Credit card processing fees are the fees that a business must pay every time it accepts a credit card payment. Stores probably pay more than one fee. The swipe fee might mean 10¢ for processing a transaction. A payment processor fee might be a monthly fee for equipment and for paying the merchant and then collecting from the purchaser. Then there is the percentage fee. Stores pay anywhere from 1.5% – 4% of the total amount of the transaction to the credit card company. The fee is less if they are a high-volume business like a large chain store, higher for small-town merchants.

What about using your debit card? That’s cash transferred directly out of your checking account – right? Sort of. Businesses pay the same types of fees for those transactions. Debit card fees are close to the same as the credit card fees paid by merchants.

Sometimes we use apps like PayPal, Venmo, Cash, or Zelle? Yes, businesses pay swipe fees and percentage fees for each of these transactions as well.

Nationally, retailers figure that they lose 2% of their profits because they pay these credit and debit card fees. This means they raise their prices for all customers.

Why do stores accept these cards if they are so expensive? Because being a cash-only enterprise would cost a lot of business. People tend to spend more when they aren’t using cash. Stores get their money quickly, and they are protected from fraud, bad checks, and counterfeit currency. Many Americans don’t use cash at all, especially if they are younger. It’s just so much more convenient to use our phones or tap our cards to make our payments.

Legislation known as the Credit Card Competition Act, first introduced in Congress in 2022, is described by its sponsors as encouraging “competition in electronic credit transactions.” The legislation failed to pass in 2022, but its sponsors reintroduced it in June 2023.

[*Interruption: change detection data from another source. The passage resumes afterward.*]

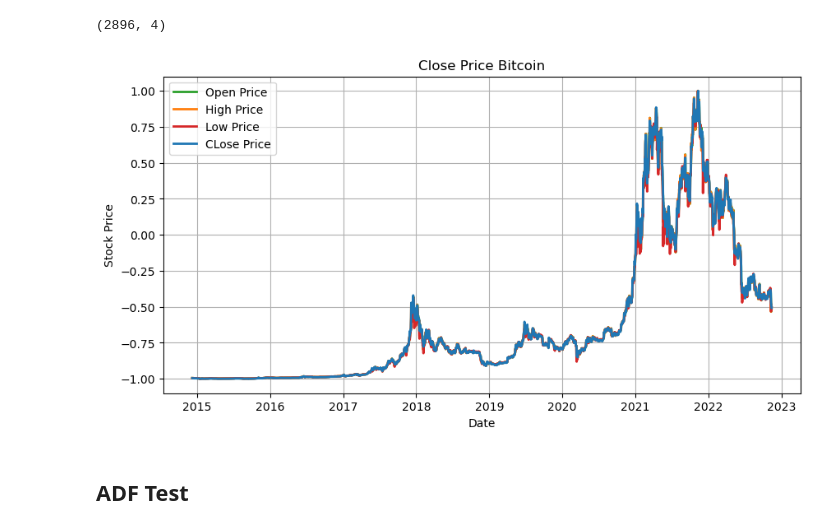
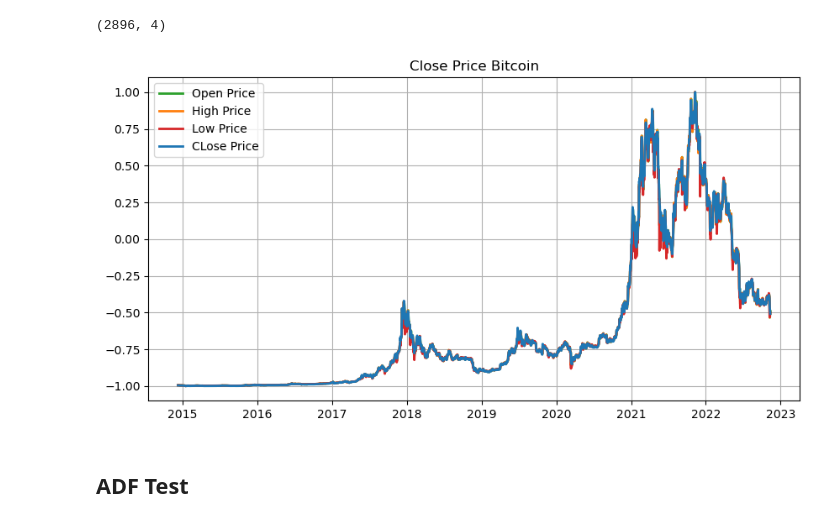
Before and after one commit to kusin/tensorflow-btc-usd-v1, a Jupyter notebook: time_series_analysis.ipynb, the cells around one changed output. Saved outputs shown, nothing was run; the diff lists cells and outputs as text; code cells hidden in the pictures.

```diff
--- a/time_series_analysis.ipynb
+++ b/time_series_analysis.ipynb
@@ -73,23 +93,23 @@ scaled.shape
 # %%
 # make frame plot
 fig, ax = plt.subplots(figsize = (10,5))
 
 # make time series plot
 ax.plot(dataset["Date"], scaled[:, 0:1], color="tab:green", label="Open Price", linewidth=2)
 ax.plot(dataset["Date"], scaled[:, 1:2], color="tab:orange", label="High Price", linewidth=2)
 ax.plot(dataset["Date"], scaled[:, 2:3], color="tab:red", label="Low Price", linewidth=2)
 ax.plot(dataset["Date"], scaled[:, 3:4], color="tab:blue", label="CLose Price", linewidth=2)
 
 # set labels
 ax.set_title("Close Price Bitcoin", fontsize=12)
-ax.set_xlabel("Date", fontsize=10)
-ax.set_ylabel("Stock Price", fontsize=10)
+ax.set_xlabel("", fontsize=10)
+ax.set_ylabel("", fontsize=10)
 ax.legend(loc='upper left')
 ax.grid(True)
 
 plt.show()
 # %% [output]
-[figure, old version]
+[figure, new version]
 # %% [markdown]
 ## ADF Test
 # %%
```
Also changed, not shown: parts of 1 cell of this notebook, 6 other files.
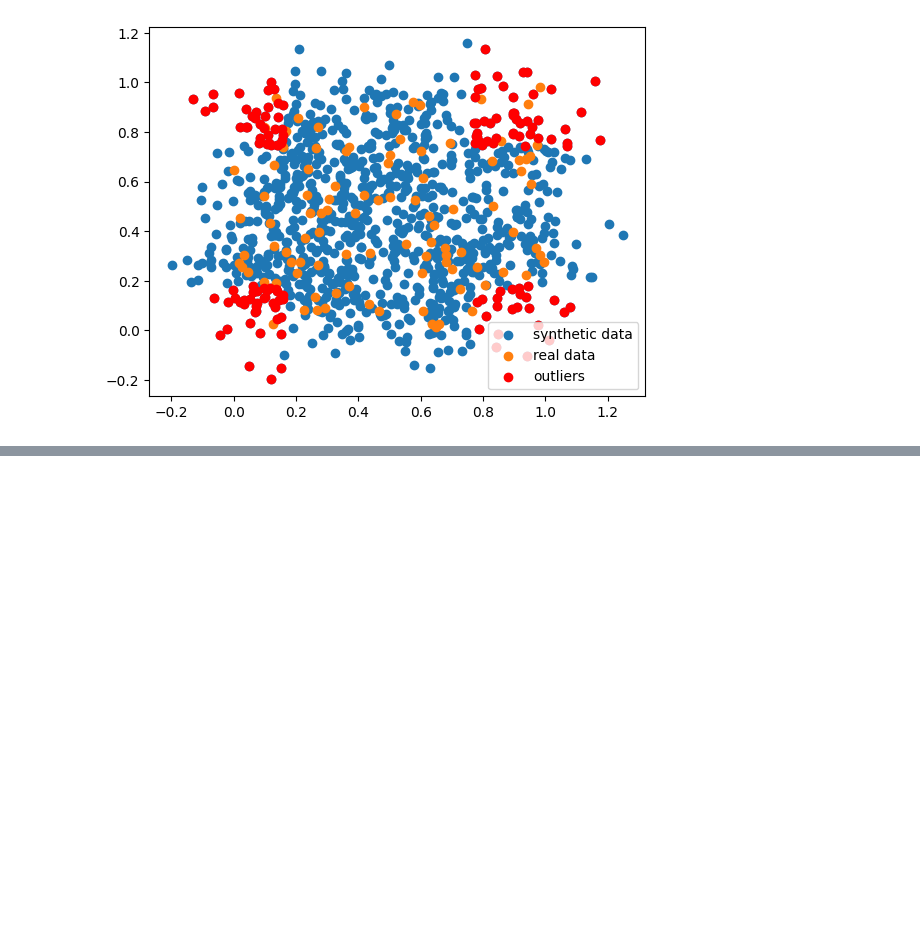
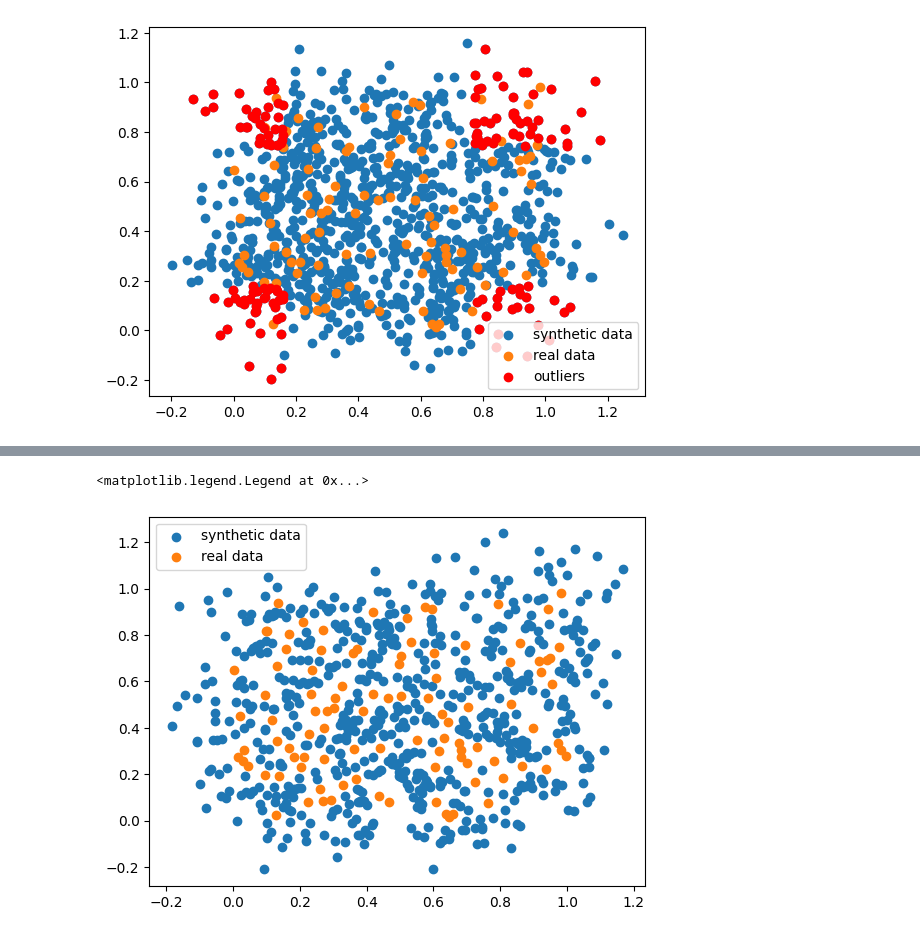
Before and after one commit to sbland/synthetic_data_notebooks, a Jupyter notebook: notebooks/fidelity_modeller.ipynb, the cells around one changed output, grey strips where cells are left out. Drawn from its saved outputs; the diff is of its cells as text; code cells hidden in the pictures; blank space fills up the shorter version.

```diff
--- a/notebooks/fidelity_modeller.ipynb
+++ b/notebooks/fidelity_modeller.ipynb
@@ -99 +95,19 @@ x
 [figure]
+# %%
+# Remove points that are close to real points
+def remove_close_points(real_data, synthetic_data, distance=0.04):
+    # calculate the distance between the real and synthetic data
+    distance_matrix = np.linalg.norm(real_data.values[:, None] - synthetic_data.values, axis=2)
+    # identify the points that are close to the real data
+    close_points = distance_matrix.min(axis=0) < distance
+    synthetic_data[close_points] = np.nan
+    return synthetic_data
+example_data = generate_synthetic_data(real_data)
+example_data = remove_close_points(real_data, example_data)
+# plot synthetic data
+plt.scatter(example_data['x'], example_data['y'], label='synthetic data')
+plt.scatter(real_data['x'], real_data['y'], label='real data')
+plt.legend()
+# %% [output]
+<matplotlib.legend.Legend at 0x...>
+[figure, added]
```
Also changed, not shown: parts of 4 cells of this notebook.
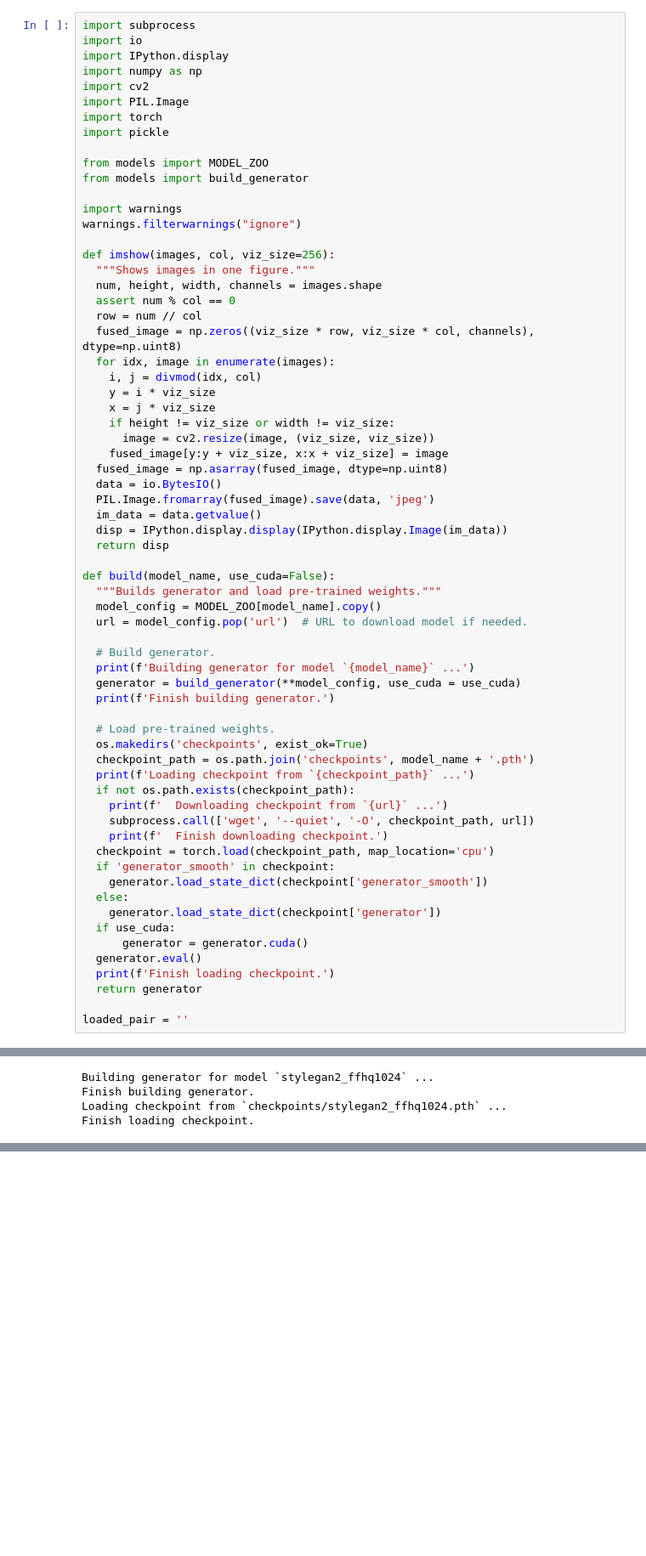
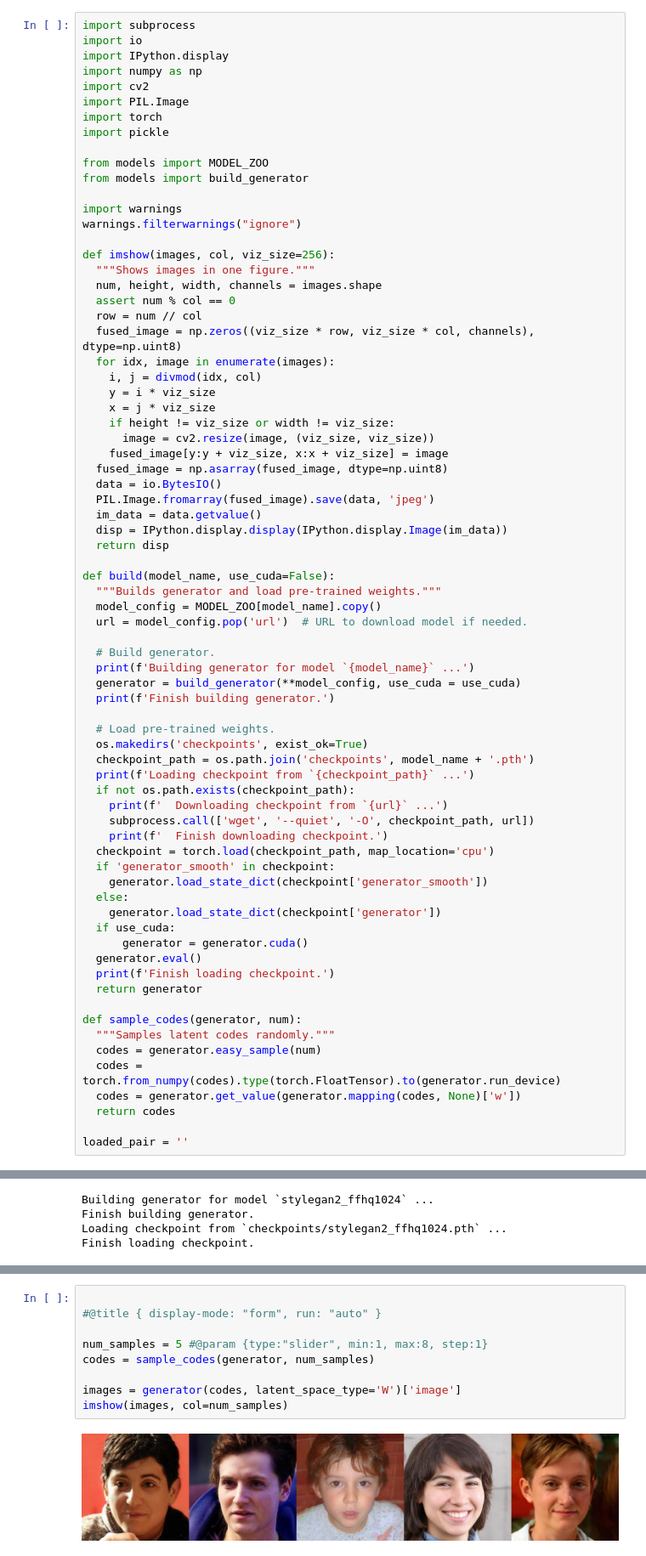
Before and after one commit to genforce/fairgen, a Jupyter notebook: docs/fairgen.ipynb, the cells around one changed output, grey strips where cells are left out. Shown at 85% size. Drawn from its saved outputs; the diff is of its cells as text; blank space fills up the shorter version.

```diff
--- a/docs/fairgen.ipynb
+++ b/docs/fairgen.ipynb
@@ -104,6 +105,13 @@ def build(model_name, use_cuda=False):
   print(f'Finish loading checkpoint.')
   return generator
 
+def sample_codes(generator, num):
+  """Samples latent codes randomly."""
+  codes = generator.easy_sample(num)
+  codes = torch.from_numpy(codes).type(torch.FloatTensor).to(generator.run_device)
+  codes = generator.get_value(generator.mapping(codes, None)['w'])
+  return codes
+
 loaded_pair = ''
 # %% [markdown]
 # Build GAN model
@@ -118,3 +128,14 @@ Finish loading checkpoint.
+# %%
+
+#@title { display-mode: "form", run: "auto" }
+
+num_samples = 5 #@param {type:"slider", min:1, max:8, step:1}
+codes = sample_codes(generator, num_samples)
+
+images = generator(codes, latent_space_type='W')['image']
+imshow(images, col=num_samples)
+# %% [output]
+[figure, added]
 # %% [markdown]
 # Select subgroup GMM model
 
```
Also changed, not shown: parts of 8 cells of this notebook.
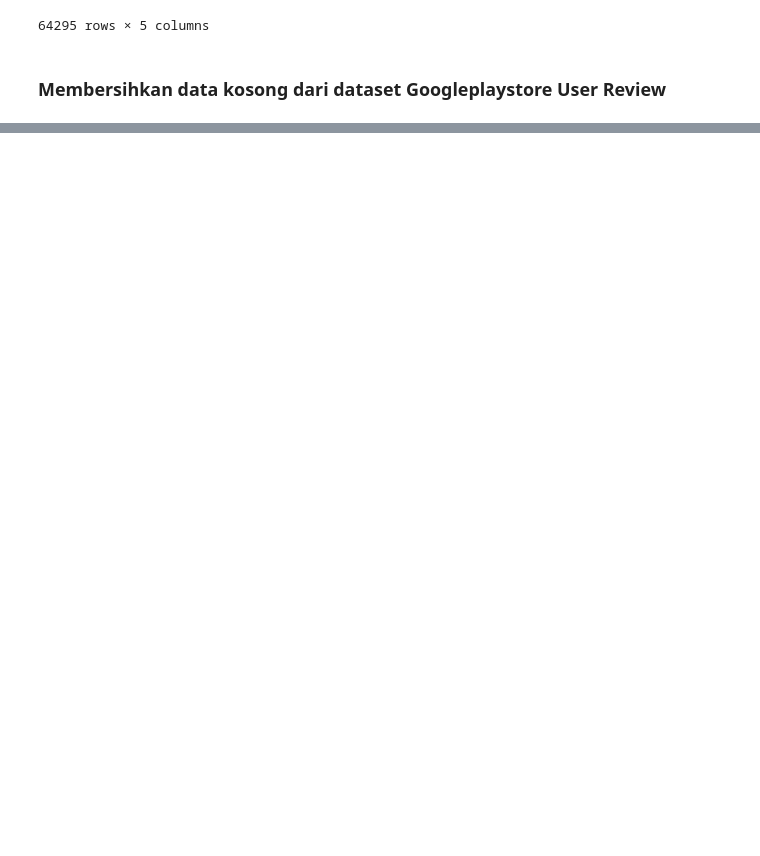
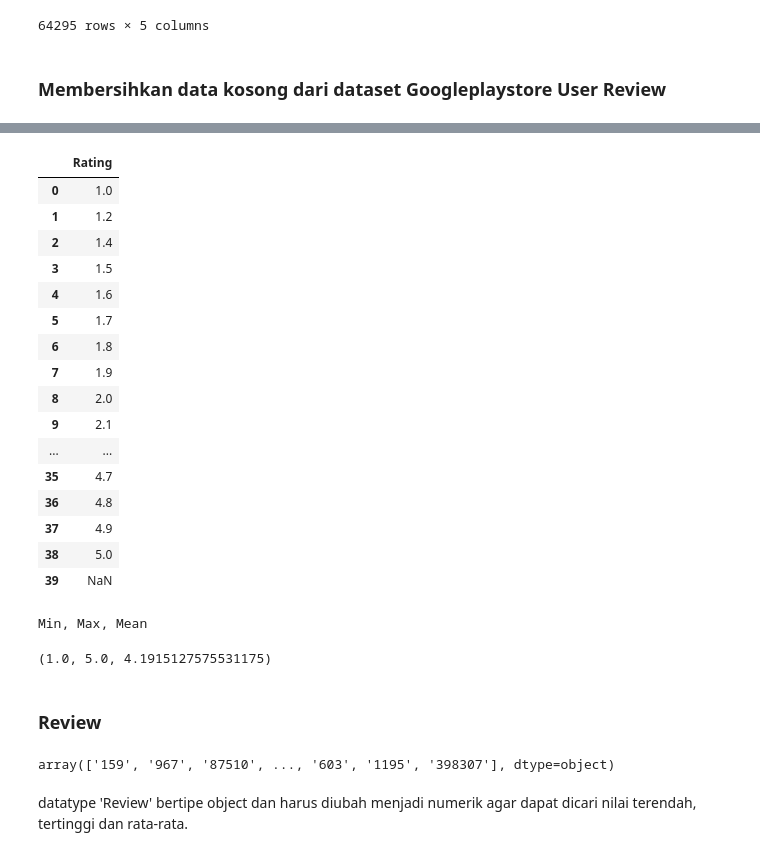
Before and after one commit to rafaelstevi/GooglePlaystore, a Jupyter notebook: Files/eda-googleplaystore.ipynb, the cells around one changed output, grey strips where cells are left out. Saved outputs shown, nothing was run; the diff lists cells and outputs as text; code cells hidden in the pictures; blank space fills up the shorter version.

```diff
--- a/Files/eda-googleplaystore.ipynb
+++ b/Files/eda-googleplaystore.ipynb
@@ -179,0 +248,50 @@ Jumlah baris dengan Nilai Nan minimum 4 :  26863
+# %%
+# mengkonversi tipe data dari kolom Rating
+dfGapps['Rating'] = pd.to_numeric(dfGapps['Rating'], errors='coerce')
+# %%
+# membuat list untuk menampung data Rating yang unik
+data_rat = {'Rating':dfGapps['Rating'].unique()}
+
+# memasukan data Rating ke dataframe
+dfRat = pd.DataFrame(data_rat)
+
+# sorting data rating dari terendah-tertinggi
+dfRat.sort_values('Rating',inplace = True, ascending=True)
+
+#Pengindexan ulang
+dfRat = dfRat.reset_index(drop=True)
+dfRat
+# %% [output]
+|  | Rating |
+| 0 | 1.0 |
+| 1 | 1.2 |
+| 2 | 1.4 |
+| 3 | 1.5 |
+| 4 | 1.6 |
+| 5 | 1.7 |
+| 6 | 1.8 |
+| 7 | 1.9 |
+| 8 | 2.0 |
+| 9 | 2.1 |
+| ... | ... |
+| 35 | 4.7 |
+| 36 | 4.8 |
+| 37 | 4.9 |
+| 38 | 5.0 |
+| 39 | NaN |
+# %%
+#Nilai terendah, tertinggi dan rata-rata dari kolom Rating
+print("Min,","Max,","Mean")
+dfGapps['Rating'].min(),dfGapps['Rating'].max(),dfGapps['Rating'].mean()
+# %% [output]
+Min, Max, Mean
+(1.0, 5.0, 4.1915127575531175)
+# %% [markdown]
+### Review
+# %%
+# nilai unik dari kolom Review
+dfGapps['Reviews'].unique()
+# %% [output]
+array(['159', '967', '87510', ..., '603', '1195', '398307'], dtype=object)
+# %% [markdown]
+datatype 'Review' bertipe object dan harus diubah menjadi numerik agar dapat dicari nilai terendah, tertinggi dan rata-rata.
```
Also changed, not shown: parts of 57 cells of this notebook, 4 other files.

Why hasn’t this legislation passed? Because there are lots of perks for customers who use credit cards, especially for those who have excellent credit scores. We get cash back on purchases. We get miles from airlines and hotels. We get to purchase gift cards at discounted rates with points we’ve earned. We get to buy goods online. We get to travel all over the world and use our cards to pay for our purchases. We get fraud protection that allows us to dispute bills. We even get to transfer balances between cards to get 0% loans and extra cash back bonuses.

Wealthy and middle-class Americans want to keep these rewards. They contact members of Congress and influence legislation. So do Visa and Mastercard, who handle 80% of credit card processing. They’ll work through lobbyists and campaign donations to protect their interests.

For lower-income people, it’s much more difficult to develop an excellent credit score, so rewards probably aren’t available. Bank accounts may be too expensive to maintain, so there may not be debit cards either. But they probably won’t contact Congress…

Meanwhile, if a business is offering you a cash discount, plan ahead. Have that money in your pocket. Then you’ll both benefit.